(Version difference data)
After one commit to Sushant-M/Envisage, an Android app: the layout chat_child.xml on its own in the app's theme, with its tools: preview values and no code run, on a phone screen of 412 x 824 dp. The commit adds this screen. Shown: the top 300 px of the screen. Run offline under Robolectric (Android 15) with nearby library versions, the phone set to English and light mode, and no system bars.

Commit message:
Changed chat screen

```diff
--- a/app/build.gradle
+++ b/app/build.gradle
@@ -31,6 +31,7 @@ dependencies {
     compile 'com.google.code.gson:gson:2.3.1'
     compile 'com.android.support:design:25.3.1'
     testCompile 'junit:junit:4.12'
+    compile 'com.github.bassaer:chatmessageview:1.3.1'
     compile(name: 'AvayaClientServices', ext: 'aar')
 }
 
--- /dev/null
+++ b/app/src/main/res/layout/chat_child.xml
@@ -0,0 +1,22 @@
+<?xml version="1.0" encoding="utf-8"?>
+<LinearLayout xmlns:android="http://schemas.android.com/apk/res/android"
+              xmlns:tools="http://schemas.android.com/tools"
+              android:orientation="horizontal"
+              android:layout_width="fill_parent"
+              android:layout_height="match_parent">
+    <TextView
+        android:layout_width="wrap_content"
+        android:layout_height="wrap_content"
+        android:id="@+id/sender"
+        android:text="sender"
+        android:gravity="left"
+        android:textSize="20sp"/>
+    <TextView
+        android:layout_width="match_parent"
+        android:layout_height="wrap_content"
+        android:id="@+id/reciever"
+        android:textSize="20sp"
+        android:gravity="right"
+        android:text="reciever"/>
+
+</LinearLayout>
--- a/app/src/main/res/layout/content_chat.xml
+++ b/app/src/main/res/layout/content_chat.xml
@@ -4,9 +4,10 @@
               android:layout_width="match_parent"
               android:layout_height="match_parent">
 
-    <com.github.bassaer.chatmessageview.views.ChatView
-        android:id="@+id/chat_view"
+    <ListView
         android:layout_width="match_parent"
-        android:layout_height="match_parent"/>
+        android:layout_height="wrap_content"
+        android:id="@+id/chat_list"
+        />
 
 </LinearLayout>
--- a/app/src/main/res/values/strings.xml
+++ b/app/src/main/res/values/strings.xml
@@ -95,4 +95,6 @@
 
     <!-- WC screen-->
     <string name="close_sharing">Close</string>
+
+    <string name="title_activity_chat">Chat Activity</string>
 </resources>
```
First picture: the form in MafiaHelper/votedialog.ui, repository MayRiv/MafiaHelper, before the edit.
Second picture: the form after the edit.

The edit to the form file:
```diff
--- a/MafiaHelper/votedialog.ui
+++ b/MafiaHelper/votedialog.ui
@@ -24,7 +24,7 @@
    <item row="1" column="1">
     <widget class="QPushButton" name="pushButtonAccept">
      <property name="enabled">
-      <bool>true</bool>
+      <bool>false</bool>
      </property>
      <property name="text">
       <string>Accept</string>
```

Work task - Show every line above in which the word "main" is found.

Answer to the exercise -
+++ b/app/src/main/res/layout/chat_child.xml
--- a/app/src/main/res/layout/content_chat.xml
+++ b/app/src/main/res/layout/content_chat.xml
--- a/app/src/main/res/values/strings.xml
+++ b/app/src/main/res/values/strings.xml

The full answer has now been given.